It also urged the government to ban the production, importation or circulation of snipers Insecticide, a product currently used to commit suicide. Other resolutions were the need to review the school curriculum and come up with compulsory courses that will enable student place value on their lives and detest suicide; urged religious bodies across the Federation to always preach love, peace and how to relieve stress and depression amongst members. The Senate also resolved to engage the Executive arm on the need to expand the scope and content of the Special Intervention Programme of government, and to leverage on extant schemes like the N-Power in creating economic opportunities for the vulnerable sections of the population.

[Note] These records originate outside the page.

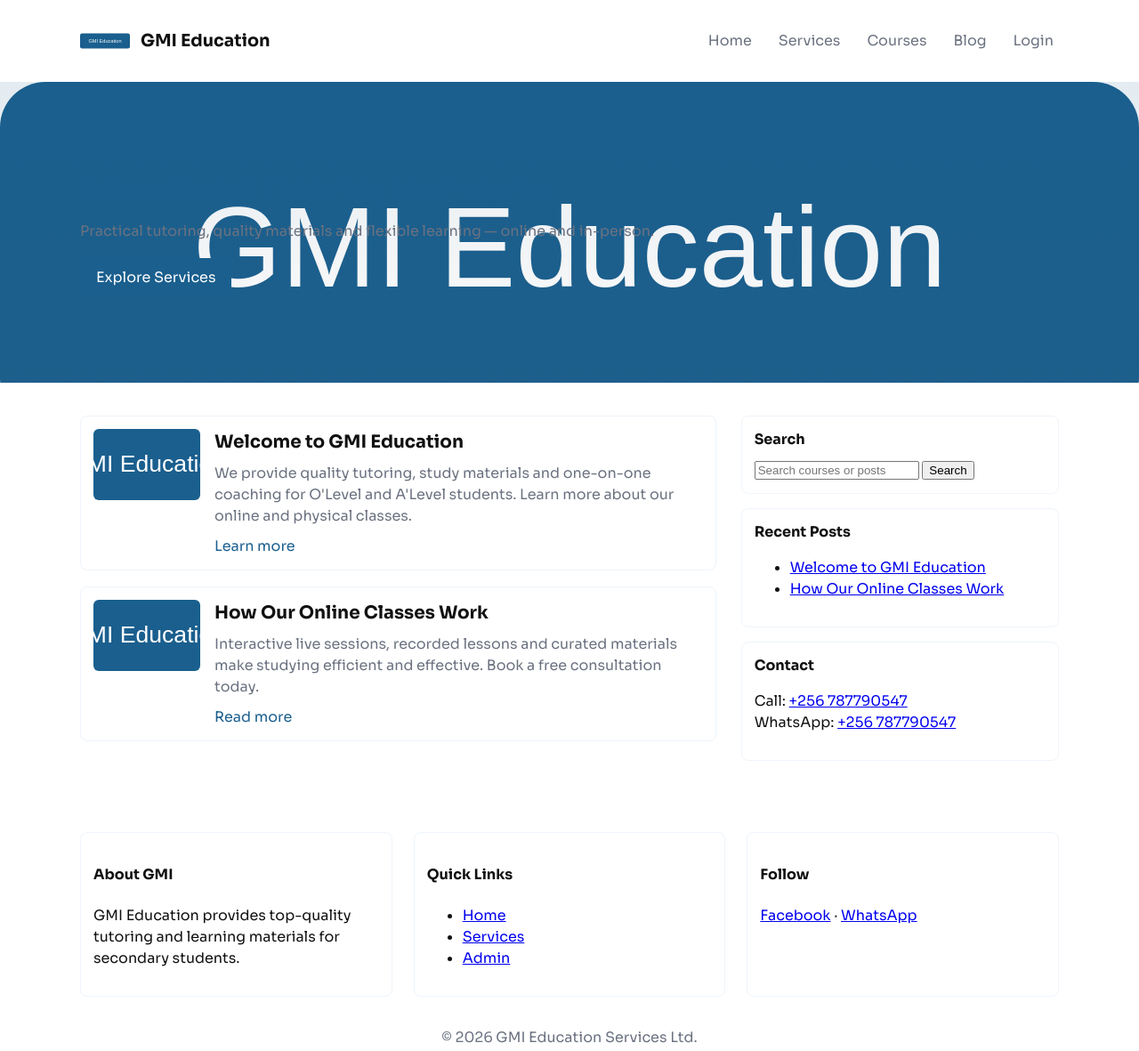
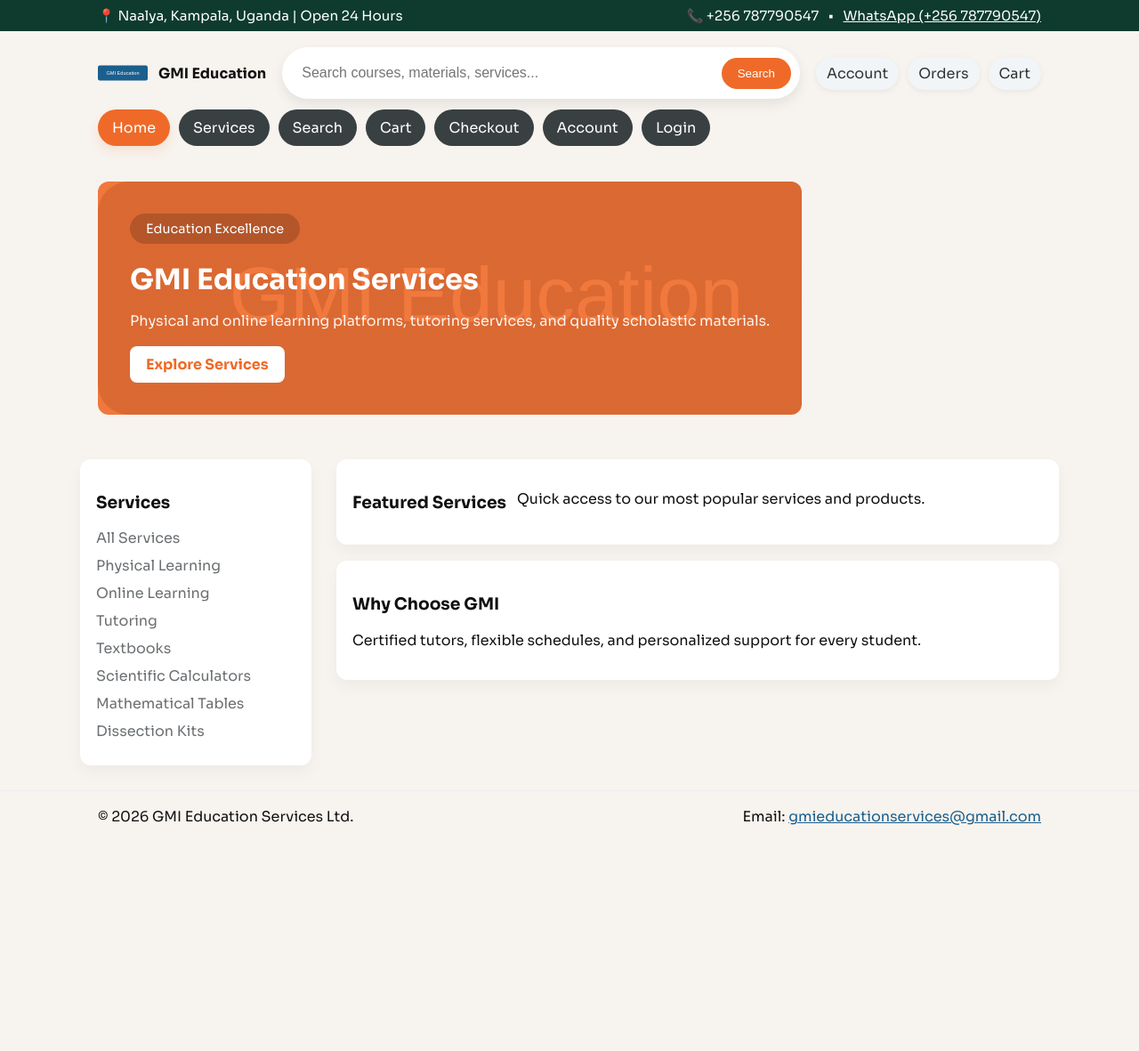
Before and after one commit to mugishaalex5461-max/GMI-WEBSITE, a plain HTML site: page index.html in a window 1280 px wide. Shown: the whole page at 89% size. After the commit the page ends 946 px from the top, so only its background shows below. Drawn offline with Linux system fonts and the light colour scheme.

Commit message:
Refine theme to match screenshot: top strip, rounded search/header, nav pills, orange hero overlay, cream background

```diff
--- a/index.html
+++ b/index.html
@@ -8,100 +8,99 @@
   <link rel="stylesheet" href="styles.css">
 </head>
 <body class="site-root">
+  <!-- Top strip (location & contacts) -->
+  <div class="top-strip">
+    <div class="container top-strip-inner">
+      <div class="top-left">📍 Naalya, Kampala, Uganda | Open 24 Hours</div>
+      <div class="top-right">📞 +256 787790547 &nbsp; • &nbsp; <a href="https://wa.me/256787790547" target="_blank">WhatsApp (+256 787790547)</a></div>
+    </div>
+  </div>
+
+  <!-- Header with search bar -->
   <header class="site-header">
-    <div class="header-top container">
-      <div class="brand-wrap">
-        <a href="index.html" class="brand-link"><img src="log.svg" alt="GMI" class="logo"> <span class="site-title">GMI Education</span></a>
+    <div class="container header-inner">
+      <div class="search-bar">
+        <a class="brand" href="index.html">
+          <img src="log.svg" alt="GMI" class="logo">
+          <span class="brand-text">GMI Education</span>
+        </a>
+
+        <form class="search-form" id="searchForm">
+          <input type="search" id="searchInput" placeholder="Search courses, materials, services...">
+          <button type="submit" class="search-btn">Search</button>
+        </form>
+
+        <div class="header-actions">
+          <a class="pill" href="#">Account</a>
+          <a class="pill" href="#">Orders</a>
+          <a class="pill" href="#">Cart</a>
+        </div>
       </div>
-      <nav class="primary-nav" aria-label="Main navigation">
+
+      <nav class="main-nav">
         <ul>
-          <li><a href="index.html">Home</a></li>
+          <li class="active"><a href="index.html">Home</a></li>
           <li><a href="services.html">Services</a></li>
-          <li><a href="#">Courses</a></li>
-          <li><a href="#">Blog</a></li>
+          <li><a href="#">Search</a></li>
+          <li><a href="#">Cart</a></li>
+          <li><a href="#">Checkout</a></li>
+          <li><a href="#">Account</a></li>
           <li><a href="admin_login.html">Login</a></li>
         </ul>
       </nav>
     </div>
+  </header>
 
-    <div class="site-hero">
-      <div class="container hero-inner">
-        <h1 class="hero-title">Education &amp; Tutoring that works</h1>
-        <p class="hero-sub">Practical tutoring, quality materials and flexible learning — online and in-person.</p>
-        <a class="btn btn-primary" href="services.html">Explore Services</a>
+  <!-- Hero -->
+  <section class="hero">
+    <div class="container hero-inner">
+      <div class="hero-card">
+        <div class="hero-overlay">
+          <span class="kicker">Education Excellence</span>
+          <h1 class="hero-title">GMI Education Services</h1>
+          <p class="hero-desc">Physical and online learning platforms, tutoring services, and quality scholastic materials.</p>
+          <a class="btn btn-primary" href="services.html">Explore Services</a>
+        </div>
       </div>
     </div>
-  </header>
+  </section>
 
+  <!-- Main content: sidebar + content -->
   <main class="site-main container">
-    <div class="content-col">
-      <section class="posts-list">
-        <article class="post-card">
-          <img src="log.svg" alt="Post image" class="post-thumb">
-          <div class="post-body">
-            <h2 class="post-title">Welcome to GMI Education</h2>
-            <p class="post-excerpt">We provide quality tutoring, study materials and one-on-one coaching for O'Level and A'Level students. Learn more about our online and physical classes.</p>
-            <a class="read-more" href="services.html">Learn more</a>
-          </div>
-        </article>
+    <aside class="sidebar">
+      <div class="widget services-list">
+        <h3>Services</h3>
+        <ul>
+          <li><a href="#">All Services</a></li>
+          <li><a href="#">Physical Learning</a></li>
+          <li><a href="#">Online Learning</a></li>
+          <li><a href="#">Tutoring</a></li>
+          <li><a href="#">Textbooks</a></li>
+          <li><a href="#">Scientific Calculators</a></li>
+          <li><a href="#">Mathematical Tables</a></li>
+          <li><a href="#">Dissection Kits</a></li>
+        </ul>
+      </div>
+    </aside>
 
-        <article class="post-card">
-          <img src="log.svg" alt="Post image" class="post-thumb">
-          <div class="post-body">
-            <h2 class="post-title">How Our Online Classes Work</h2>
-            <p class="post-excerpt">Interactive live sessions, recorded lessons and curated materials make studying efficient and effective. Book a free consultation today.</p>
-            <a class="read-more" href="services.html">Read more</a>
-          </div>
-        </article>
-
-      </section>
-    </div>
-
-    <aside class="sidebar">
-      <div class="widget">
-        <h3 class="widget-title">Search</h3>
-        <form class="widget-search" id="sidebarSearch">
-          <input type="search" placeholder="Search courses or posts">
-          <button type="submit">Search</button>
-        </form>
+    <section class="content">
+      <!-- Two sample sections to keep layout similar to screenshot -->
+      <div class="card small-cards">
+        <h3>Featured Services</h3>
+        <p>Quick access to our most popular services and products.</p>
       </div>
 
-      <div class="widget">
-        <h3 class="widget-title">Recent Posts</h3>
-        <ul class="recent-posts">
-          <li><a href="#">Welcome to GMI Education</a></li>
-          <li><a href="#">How Our Online Classes Work</a></li>
-        </ul>
+      <div class="card">
+        <h3>Why Choose GMI</h3>
+        <p>Certified tutors, flexible schedules, and personalized support for every student.</p>
       </div>
-
-      <div class="widget">
-        <h3 class="widget-title">Contact</h3>
-        <p>Call: <a href="tel:+256787790547">+256 787790547</a><br>WhatsApp: <a href="https://wa.me/256787790547">+256 787790547</a></p>
-      </div>
-    </aside>
+    </section>
   </main>
 
   <footer class="site-footer">
     <div class="container footer-inner">
-      <div class="footer-widgets">
-        <div class="widget">
-          <h4>About GMI</h4>
-          <p>GMI Education provides top-quality tutoring and learning materials for secondary students.</p>
-        </div>
-        <div class="widget">
-          <h4>Quick Links</h4>
-          <ul>
-            <li><a href="index.html">Home</a></li>
-            <li><a href="services.html">Services</a></li>
-            <li><a href="admin_login.html">Admin</a></li>
-          </ul>
-        </div>
-        <div class="widget">
-          <h4>Follow</h4>
-          <p><a href="#">Facebook</a> · <a href="#">WhatsApp</a></p>
-        </div>
-      </div>
-      <div class="site-info">&copy; 2026 GMI Education Services Ltd.</div>
+      <div class="footer-left">© 2026 GMI Education Services Ltd.</div>
+      <div class="footer-right">Email: <a href="mailto:gmieducationservices@gmail.com">gmieducationservices@gmail.com</a></div>
     </div>
   </footer>
 
--- a/styles.css
+++ b/styles.css
@@ -1,44 +1,64 @@
-/* Updated theme-like stylesheet to resemble a clean WordPress-style layout */
+/* Theme tuned to match the screenshot: top strip, rounded search bar, orange hero overlay, pills, and cream background */
 :root{
-  --brand:#1a5f8e;
-  --accent:#b44510;
-  --muted:#6b7280;
-  --bg:#ffffff;
-  --container-width:1100px;
+  --top-green:#0f3b2f;       /* top strip */
+  --brand:#1a5f8e;           /* brand blue for accents */
+  --accent:#ef6a28;         /* warm orange used in hero and CTA */
+  --cream:#f7f3ee;          /* page background */
+  --card-bg:#ffffff;
+  --muted:#6b6f72;
+  --nav-pill:#394042;       /* nav dark pill background */
 }
 *{box-sizing:border-box}
-body{margin:0;font-family:Sora, 'Space Grotesk', system-ui, -apple-system, 'Segoe UI', Roboto, 'Helvetica Neue', Arial;line-height:1.5;color:#111;background:var(--bg)}
-.container{max-width:var(--container-width);margin:0 auto;padding:0 20px}
-.site-header{border-bottom:1px solid #e6eef5}
-.header-top{display:flex;align-items:center;justify-content:space-between;padding:18px 0}
-.brand-link{display:flex;align-items:center;gap:12px;text-decoration:none;color:inherit}
+body{margin:0;font-family:Sora, 'Space Grotesk', system-ui, -apple-system, 'Segoe UI', Roboto, Arial;color:#111;background:var(--cream)}
+.container{max-width:1100px;margin:0 auto;padding:0 20px}
+/* Top strip */
+.top-strip{background:var(--top-green);color:#fff;padding:8px 0;font-size:0.95rem}
+.top-strip .top-strip-inner{display:flex;justify-content:space-between;align-items:center}
+.top-strip a{color:#fff;text-decoration:underline}
+/* Header search bar */
+.site-header{padding:18px 0}
+.search-bar{display:flex;align-items:center;gap:18px;background:transparent}
+.brand{display:flex;align-items:center;gap:12px;text-decoration:none;color:inherit}
 .logo{width:56px;height:56px}
-.site-title{font-weight:700;font-size:1.2rem}
-.primary-nav ul{list-style:none;margin:0;padding:0;display:flex;gap:18px}
-.primary-nav a{text-decoration:none;color:var(--muted);padding:8px 6px;border-radius:6px}
-.primary-nav a:hover{color:var(--brand);background:rgba(26,95,142,0.06)}
-.site-hero{background:linear-gradient(180deg,rgba(26,95,142,0.12),rgba(180,69,16,0.02)), url('log.svg');background-size:cover;padding:48px 0}
-.hero-inner{padding:48px 0}
-.hero-title{margin:0;font-size:2rem;color:var(--brand)}
-.hero-sub{color:var(--muted);margin:12px 0 18px}
+.brand-text{font-weight:700}
+.search-form{flex:1;display:flex;align-items:center;background:var(--card-bg);padding:10px;border-radius:999px;box-shadow:0 6px 14px rgba(16,24,40,0.08)}
+.search-form input{flex:1;border:0;outline:0;padding:10px 12px;font-size:1rem;border-radius:999px}
+.search-btn{background:var(--accent);color:#fff;border:0;padding:10px 18px;border-radius:999px;margin-left:12px;cursor:pointer}
+.header-actions{display:flex;gap:10px}
+.pill{background:#f2f5f7;padding:8px 12px;border-radius:999px;text-decoration:none;color:#333;box-shadow:0 2px 6px rgba(16,24,40,0.06)}
+/* Main nav (rounded pills) */
+.main-nav{margin-top:12px}
+.main-nav ul{display:flex;gap:10px;list-style:none;padding:0;margin:0}
+.main-nav a{display:inline-block;padding:10px 16px;border-radius:999px;background:var(--nav-pill);color:#fff;text-decoration:none}
+.main-nav .active a{background:var(--accent);box-shadow:0 6px 12px rgba(239,106,40,0.12)}
+/* Hero */
+.hero{padding:22px 0}
+.hero-inner{display:flex}
+.hero-card{background:linear-gradient(180deg, rgba(239,106,40,0.9), rgba(239,106,40,0.9)), url('log.svg');background-size:cover;border-radius:12px;padding:36px;position:relative;overflow:hidden}
+.hero-overlay{color:#fff;max-width:720px}
+.kicker{display:inline-block;background:rgba(0,0,0,0.18);padding:8px 18px;border-radius:999px;font-size:0.9rem;margin-bottom:12px}
+.hero-title{margin:8px 0 10px;font-size:2rem}
+.hero-desc{color:rgba(255,255,255,0.92);margin-bottom:18px}
 .btn{display:inline-block;padding:10px 18px;border-radius:8px;text-decoration:none}
-.btn-primary{background:var(--brand);color:#fff}
-.site-main{display:flex;gap:28px;padding:36px 0}
-.content-col{flex:2}
-.sidebar{flex:1}
-.posts-list{display:flex;flex-direction:column;gap:18px}
-.post-card{display:flex;gap:16px;background:#fff;border:1px solid #eef5fb;padding:14px;border-radius:8px;align-items:flex-start}
-.post-thumb{width:120px;height:80px;object-fit:cover;border-radius:6px}
-.post-title{margin:0 0 8px;font-size:1.25rem}
-.post-excerpt{margin:0;color:var(--muted)}
-.read-more{display:inline-block;margin-top:10px;color:var(--brand);text-decoration:none}
-.widget{background:#fff;border:1px solid #eef5fb;padding:14px;border-radius:8px;margin-bottom:16px}
-.widget-title{margin:0 0 10px;font-size:1rem}
-.footer-inner{padding:28px 0}
-.footer-widgets{display:flex;gap:24px;flex-wrap:wrap}
-.footer-widgets .widget{flex:1;min-width:180px}
-.site-info{text-align:center;color:var(--muted);margin-top:18px}
+.btn-primary{background:#fff;color:var(--accent);font-weight:700}
+/* Layout */
+.site-main{display:flex;gap:28px;padding:28px 0}
+.sidebar{width:260px}
+.widget{background:var(--card-bg);padding:18px;border-radius:12px;box-shadow:0 8px 18px rgba(16,24,40,0.04)}
+.services-list ul{list-style:none;padding:0;margin:12px 0 0}
+.services-list li{margin:10px 0}
+.services-list a{text-decoration:none;color:var(--muted)}
+.content{flex:1}
+.card{background:var(--card-bg);padding:18px;border-radius:12px;margin-bottom:18px;box-shadow:0 8px 18px rgba(16,24,40,0.04)}
+.small-cards{display:flex;gap:12px}
+.small-cards .card{flex:1}
+/* Footer */
+.site-footer{padding:18px 0;border-top:1px solid #e9eef1;background:transparent}
+.footer-inner{display:flex;justify-content:space-between;align-items:center}
+.footer-inner a{color:var(--brand)}
+/* Responsive */
 @media (max-width:900px){
   .site-main{flex-direction:column}
-  .primary-nav ul{display:none}
+  .sidebar{width:auto}
+  .main-nav ul{overflow:auto}
 }
```
Also changed, not shown: admin_login.html (+44 -28 lines), services.html (+39 -48 lines).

Earlier the Senate unanimously condemned reported cases of rape and violence against affected victims when it considered the motion of urgent national importance by Cross Rivers lawmaker, Senator Rose Okoh. In its six points resolution, the Senate directed its relevant committtee to review the relevant legislation with a view to providing stiffer penalty on sexual abuse on infants and minors especially.
It also urged the police to carry out mandatory training of its officers in dealing with cases of known victims.
The Senate also urged the judiciary to establish a national sentencing framework on child sexual abuse cases and for judicial officers to impose the heaviest penalty permitted by laws on perpetrators of all cases of abuse against minors as deterrence.
The lawmakers equally asked the state government to domesticate and robustly implement the Child Rights Act and violence against persons and prohibition Act 2007 in other to curb the monstrosity of sexual abuse on babies and minors.